Problem statement — Collect every line of the records below that contains the word "price".

Records for the task —
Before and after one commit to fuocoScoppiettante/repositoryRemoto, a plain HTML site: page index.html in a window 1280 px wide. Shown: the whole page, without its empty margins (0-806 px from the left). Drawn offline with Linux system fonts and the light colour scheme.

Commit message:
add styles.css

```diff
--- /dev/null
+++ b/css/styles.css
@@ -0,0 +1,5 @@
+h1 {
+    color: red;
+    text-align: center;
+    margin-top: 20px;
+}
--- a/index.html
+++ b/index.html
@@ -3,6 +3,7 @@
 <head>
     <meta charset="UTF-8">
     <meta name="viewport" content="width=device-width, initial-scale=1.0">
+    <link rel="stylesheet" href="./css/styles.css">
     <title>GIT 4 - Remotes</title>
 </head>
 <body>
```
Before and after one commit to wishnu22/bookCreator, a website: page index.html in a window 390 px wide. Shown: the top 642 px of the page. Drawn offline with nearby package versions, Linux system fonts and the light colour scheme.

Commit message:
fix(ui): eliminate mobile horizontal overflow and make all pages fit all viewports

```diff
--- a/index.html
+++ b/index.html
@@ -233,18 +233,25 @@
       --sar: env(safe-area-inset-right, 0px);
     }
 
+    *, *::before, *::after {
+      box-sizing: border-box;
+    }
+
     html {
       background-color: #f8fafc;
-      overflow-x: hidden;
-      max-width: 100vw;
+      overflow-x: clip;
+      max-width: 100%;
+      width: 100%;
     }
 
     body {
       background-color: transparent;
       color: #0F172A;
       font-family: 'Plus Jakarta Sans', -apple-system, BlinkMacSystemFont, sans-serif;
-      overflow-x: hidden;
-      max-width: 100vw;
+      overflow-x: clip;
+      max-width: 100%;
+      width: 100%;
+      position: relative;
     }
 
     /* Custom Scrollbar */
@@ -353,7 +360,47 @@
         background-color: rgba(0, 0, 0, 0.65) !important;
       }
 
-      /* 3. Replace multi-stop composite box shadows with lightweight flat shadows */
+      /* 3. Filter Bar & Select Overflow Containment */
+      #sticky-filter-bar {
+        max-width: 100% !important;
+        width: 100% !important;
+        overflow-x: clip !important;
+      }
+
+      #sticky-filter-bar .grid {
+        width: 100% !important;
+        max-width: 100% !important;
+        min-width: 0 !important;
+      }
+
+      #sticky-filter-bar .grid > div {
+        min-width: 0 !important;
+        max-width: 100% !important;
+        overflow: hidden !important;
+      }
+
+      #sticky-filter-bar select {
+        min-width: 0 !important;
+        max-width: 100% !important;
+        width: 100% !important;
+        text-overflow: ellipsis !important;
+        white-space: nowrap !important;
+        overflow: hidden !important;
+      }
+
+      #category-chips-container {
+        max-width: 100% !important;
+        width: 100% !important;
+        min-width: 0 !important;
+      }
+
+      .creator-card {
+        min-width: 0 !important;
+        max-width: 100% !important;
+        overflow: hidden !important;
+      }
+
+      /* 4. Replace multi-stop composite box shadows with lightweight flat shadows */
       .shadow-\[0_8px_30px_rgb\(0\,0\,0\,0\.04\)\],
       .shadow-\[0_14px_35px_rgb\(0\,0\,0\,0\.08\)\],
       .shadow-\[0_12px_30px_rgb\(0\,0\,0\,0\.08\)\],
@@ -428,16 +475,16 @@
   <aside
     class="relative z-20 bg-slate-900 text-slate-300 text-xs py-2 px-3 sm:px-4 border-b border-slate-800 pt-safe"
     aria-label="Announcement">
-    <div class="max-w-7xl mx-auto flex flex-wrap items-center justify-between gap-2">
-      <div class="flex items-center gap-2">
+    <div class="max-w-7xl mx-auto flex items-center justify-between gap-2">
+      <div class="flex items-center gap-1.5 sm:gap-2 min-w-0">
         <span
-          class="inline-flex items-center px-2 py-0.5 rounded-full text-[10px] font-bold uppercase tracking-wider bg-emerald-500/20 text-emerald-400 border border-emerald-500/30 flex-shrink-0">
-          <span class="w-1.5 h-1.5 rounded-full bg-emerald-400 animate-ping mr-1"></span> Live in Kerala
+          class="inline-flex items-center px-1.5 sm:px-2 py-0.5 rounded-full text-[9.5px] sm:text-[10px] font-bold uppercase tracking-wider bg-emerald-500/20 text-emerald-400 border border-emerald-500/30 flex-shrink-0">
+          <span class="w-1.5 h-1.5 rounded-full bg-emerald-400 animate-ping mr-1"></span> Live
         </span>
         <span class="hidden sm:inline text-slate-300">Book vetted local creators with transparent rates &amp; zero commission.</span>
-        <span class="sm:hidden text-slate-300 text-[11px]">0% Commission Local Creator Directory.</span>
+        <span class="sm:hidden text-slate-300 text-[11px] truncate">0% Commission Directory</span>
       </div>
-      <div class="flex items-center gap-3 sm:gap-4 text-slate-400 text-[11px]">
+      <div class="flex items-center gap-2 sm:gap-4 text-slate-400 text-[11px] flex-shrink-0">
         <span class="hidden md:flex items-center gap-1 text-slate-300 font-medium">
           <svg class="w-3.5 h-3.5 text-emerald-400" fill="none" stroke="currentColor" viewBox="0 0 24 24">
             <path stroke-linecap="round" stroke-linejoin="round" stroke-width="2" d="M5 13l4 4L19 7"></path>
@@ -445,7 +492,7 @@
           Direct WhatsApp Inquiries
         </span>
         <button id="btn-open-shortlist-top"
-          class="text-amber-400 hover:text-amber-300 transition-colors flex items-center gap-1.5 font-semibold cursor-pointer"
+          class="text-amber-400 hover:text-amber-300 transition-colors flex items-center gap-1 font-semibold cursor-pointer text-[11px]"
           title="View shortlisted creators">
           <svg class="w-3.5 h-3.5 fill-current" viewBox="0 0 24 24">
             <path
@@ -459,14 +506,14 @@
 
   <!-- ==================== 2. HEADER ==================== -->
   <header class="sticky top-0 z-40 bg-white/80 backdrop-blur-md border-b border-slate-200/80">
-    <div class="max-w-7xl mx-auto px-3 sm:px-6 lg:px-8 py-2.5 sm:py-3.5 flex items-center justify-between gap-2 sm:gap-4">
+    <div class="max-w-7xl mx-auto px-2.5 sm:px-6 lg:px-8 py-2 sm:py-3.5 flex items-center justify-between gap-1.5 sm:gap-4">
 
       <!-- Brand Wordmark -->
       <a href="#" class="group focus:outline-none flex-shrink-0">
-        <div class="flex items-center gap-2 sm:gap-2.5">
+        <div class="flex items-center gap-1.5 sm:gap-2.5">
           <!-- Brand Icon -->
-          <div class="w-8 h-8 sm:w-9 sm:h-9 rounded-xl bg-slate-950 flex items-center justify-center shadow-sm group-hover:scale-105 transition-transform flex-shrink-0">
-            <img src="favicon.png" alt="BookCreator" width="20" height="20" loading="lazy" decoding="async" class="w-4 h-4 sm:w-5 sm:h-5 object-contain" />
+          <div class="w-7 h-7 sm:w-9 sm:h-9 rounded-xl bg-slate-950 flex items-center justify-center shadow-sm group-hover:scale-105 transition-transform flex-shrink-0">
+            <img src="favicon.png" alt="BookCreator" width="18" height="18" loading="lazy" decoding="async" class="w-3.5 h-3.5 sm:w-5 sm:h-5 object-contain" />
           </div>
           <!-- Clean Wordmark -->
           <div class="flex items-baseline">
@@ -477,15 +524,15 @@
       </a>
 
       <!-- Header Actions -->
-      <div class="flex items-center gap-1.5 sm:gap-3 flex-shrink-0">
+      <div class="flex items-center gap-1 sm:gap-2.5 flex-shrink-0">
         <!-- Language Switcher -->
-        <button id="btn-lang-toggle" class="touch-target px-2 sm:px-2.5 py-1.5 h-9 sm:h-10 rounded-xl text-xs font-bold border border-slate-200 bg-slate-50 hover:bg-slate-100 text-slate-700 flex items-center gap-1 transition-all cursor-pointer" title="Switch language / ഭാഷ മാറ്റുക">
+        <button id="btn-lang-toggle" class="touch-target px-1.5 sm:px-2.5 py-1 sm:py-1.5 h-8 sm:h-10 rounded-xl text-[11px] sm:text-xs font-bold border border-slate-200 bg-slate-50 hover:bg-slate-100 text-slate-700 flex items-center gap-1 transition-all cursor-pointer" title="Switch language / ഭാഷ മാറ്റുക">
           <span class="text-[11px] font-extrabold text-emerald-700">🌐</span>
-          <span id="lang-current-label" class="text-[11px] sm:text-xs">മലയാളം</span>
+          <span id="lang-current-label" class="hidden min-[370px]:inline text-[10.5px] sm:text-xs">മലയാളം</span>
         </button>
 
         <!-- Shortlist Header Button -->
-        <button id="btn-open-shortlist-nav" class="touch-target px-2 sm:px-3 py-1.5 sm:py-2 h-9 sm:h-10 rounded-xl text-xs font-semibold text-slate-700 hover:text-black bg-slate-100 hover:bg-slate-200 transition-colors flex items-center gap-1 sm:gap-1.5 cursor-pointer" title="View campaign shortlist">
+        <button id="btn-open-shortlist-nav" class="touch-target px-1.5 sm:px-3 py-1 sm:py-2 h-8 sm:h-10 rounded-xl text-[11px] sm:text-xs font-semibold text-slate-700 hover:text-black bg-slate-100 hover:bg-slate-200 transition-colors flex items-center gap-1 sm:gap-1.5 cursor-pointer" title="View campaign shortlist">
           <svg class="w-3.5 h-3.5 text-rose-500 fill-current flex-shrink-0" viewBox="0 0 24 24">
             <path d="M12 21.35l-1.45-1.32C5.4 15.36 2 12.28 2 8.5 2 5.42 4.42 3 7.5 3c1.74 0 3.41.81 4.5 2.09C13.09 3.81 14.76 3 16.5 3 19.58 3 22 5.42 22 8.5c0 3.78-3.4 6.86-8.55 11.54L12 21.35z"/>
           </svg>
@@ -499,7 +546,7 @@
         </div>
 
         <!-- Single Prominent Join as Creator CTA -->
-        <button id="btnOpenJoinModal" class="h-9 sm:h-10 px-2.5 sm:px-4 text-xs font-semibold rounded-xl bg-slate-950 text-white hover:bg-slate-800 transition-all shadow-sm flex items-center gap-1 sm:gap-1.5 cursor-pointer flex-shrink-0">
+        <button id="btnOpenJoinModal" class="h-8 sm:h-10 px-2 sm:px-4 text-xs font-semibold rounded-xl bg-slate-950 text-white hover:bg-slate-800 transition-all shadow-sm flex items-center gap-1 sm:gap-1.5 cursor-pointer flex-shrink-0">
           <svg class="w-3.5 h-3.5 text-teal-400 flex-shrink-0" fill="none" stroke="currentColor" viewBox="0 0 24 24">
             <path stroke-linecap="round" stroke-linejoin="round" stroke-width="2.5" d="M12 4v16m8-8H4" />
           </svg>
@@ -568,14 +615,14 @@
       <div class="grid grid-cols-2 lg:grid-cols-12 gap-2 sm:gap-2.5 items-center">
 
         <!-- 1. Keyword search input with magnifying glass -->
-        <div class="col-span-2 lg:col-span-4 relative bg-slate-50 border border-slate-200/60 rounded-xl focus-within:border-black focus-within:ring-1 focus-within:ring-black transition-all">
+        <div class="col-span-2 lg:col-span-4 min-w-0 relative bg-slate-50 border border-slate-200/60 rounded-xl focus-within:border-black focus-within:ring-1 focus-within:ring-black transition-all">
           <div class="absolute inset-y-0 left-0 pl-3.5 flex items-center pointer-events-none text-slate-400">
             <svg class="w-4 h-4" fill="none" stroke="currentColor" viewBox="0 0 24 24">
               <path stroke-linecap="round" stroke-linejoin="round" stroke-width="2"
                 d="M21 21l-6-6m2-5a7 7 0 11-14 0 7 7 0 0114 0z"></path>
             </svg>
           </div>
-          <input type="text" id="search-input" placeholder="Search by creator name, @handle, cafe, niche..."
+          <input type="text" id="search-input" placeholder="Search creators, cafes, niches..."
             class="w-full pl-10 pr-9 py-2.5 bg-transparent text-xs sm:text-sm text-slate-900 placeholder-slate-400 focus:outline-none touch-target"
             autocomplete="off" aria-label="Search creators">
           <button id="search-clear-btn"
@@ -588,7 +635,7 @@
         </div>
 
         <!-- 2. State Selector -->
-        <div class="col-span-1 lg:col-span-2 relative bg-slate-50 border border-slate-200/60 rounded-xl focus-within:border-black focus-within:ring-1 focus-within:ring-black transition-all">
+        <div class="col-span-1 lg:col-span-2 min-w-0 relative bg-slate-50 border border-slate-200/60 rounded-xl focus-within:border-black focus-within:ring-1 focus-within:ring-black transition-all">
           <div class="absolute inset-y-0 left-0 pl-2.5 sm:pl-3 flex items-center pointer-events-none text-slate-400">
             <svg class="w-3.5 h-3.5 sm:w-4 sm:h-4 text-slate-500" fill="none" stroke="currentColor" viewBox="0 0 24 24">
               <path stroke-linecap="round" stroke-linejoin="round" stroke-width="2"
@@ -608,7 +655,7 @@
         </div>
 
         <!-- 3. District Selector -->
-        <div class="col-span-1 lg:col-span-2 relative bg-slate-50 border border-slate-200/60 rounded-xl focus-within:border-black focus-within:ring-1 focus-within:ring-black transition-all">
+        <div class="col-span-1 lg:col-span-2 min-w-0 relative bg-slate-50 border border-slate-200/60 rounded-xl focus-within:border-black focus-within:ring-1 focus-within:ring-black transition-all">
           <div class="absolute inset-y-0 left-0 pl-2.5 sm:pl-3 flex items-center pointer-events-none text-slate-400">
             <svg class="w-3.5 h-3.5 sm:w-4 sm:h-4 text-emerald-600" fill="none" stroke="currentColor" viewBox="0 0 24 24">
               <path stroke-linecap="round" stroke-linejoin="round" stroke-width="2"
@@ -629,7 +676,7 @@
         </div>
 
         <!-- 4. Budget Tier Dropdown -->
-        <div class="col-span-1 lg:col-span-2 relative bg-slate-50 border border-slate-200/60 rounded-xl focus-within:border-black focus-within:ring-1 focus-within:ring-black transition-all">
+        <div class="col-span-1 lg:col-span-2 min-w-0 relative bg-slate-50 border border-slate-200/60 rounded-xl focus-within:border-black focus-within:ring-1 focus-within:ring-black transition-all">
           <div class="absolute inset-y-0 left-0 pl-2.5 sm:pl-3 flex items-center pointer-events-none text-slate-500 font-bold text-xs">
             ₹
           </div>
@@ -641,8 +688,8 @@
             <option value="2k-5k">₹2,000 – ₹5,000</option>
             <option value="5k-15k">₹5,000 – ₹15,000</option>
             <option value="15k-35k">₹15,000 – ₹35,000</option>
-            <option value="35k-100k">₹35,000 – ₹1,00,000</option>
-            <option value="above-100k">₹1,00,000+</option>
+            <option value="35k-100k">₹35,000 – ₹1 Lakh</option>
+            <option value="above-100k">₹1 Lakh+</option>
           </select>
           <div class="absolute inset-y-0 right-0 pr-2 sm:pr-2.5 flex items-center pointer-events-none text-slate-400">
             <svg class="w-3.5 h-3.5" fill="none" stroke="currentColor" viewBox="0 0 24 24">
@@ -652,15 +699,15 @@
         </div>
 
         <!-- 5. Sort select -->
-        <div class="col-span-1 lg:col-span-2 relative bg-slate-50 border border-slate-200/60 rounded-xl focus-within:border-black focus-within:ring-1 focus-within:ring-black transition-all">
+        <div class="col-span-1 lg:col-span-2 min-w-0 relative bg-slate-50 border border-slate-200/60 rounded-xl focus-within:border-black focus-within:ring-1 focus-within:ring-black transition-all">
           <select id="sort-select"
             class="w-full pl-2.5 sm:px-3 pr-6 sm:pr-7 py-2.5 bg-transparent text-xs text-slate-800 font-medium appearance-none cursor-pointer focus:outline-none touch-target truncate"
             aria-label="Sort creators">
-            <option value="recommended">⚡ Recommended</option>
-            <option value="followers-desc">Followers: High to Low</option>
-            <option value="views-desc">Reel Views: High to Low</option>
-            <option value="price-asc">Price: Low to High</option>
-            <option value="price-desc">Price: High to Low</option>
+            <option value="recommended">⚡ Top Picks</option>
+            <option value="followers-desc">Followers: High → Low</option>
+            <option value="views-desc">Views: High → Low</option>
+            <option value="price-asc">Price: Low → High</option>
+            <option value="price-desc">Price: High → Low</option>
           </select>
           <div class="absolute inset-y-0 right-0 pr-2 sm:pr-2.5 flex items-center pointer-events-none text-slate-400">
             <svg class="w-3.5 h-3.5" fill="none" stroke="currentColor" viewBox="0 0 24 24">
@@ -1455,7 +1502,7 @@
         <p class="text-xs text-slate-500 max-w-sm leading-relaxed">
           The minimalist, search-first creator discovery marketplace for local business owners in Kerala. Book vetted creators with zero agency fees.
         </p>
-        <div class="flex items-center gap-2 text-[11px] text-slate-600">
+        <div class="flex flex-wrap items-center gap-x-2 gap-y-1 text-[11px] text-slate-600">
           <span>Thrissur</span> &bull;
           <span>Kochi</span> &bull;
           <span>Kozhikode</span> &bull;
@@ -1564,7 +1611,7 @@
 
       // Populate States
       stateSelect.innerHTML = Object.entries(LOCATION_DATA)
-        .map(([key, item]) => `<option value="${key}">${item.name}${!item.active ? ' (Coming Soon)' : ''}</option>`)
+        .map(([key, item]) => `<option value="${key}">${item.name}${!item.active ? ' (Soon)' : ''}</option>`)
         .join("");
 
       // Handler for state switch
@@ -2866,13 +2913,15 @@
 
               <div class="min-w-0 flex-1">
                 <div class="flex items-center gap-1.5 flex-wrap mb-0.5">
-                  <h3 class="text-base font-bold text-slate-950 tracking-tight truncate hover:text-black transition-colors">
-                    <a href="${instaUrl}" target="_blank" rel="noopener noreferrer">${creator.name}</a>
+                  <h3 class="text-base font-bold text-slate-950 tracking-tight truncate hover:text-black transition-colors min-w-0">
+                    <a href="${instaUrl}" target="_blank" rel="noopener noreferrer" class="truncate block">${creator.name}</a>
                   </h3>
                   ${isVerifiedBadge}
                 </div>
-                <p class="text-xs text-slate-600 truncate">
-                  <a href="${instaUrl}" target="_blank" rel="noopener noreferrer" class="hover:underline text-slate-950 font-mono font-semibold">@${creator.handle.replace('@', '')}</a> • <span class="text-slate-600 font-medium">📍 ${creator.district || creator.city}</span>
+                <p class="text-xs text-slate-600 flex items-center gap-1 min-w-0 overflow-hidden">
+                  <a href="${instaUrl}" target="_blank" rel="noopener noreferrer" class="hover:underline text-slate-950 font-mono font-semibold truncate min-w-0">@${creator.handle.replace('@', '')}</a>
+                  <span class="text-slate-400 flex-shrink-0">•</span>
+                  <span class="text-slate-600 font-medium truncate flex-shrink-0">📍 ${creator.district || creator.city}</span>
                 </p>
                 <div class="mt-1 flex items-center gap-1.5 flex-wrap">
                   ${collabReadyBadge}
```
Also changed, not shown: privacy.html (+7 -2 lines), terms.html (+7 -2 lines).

Exercise response —
-            <option value="price-asc">Price: Low to High</option>
-            <option value="price-desc">Price: High to Low</option>
+            <option value="price-asc">Price: Low → High</option>
+            <option value="price-desc">Price: High → Low</option>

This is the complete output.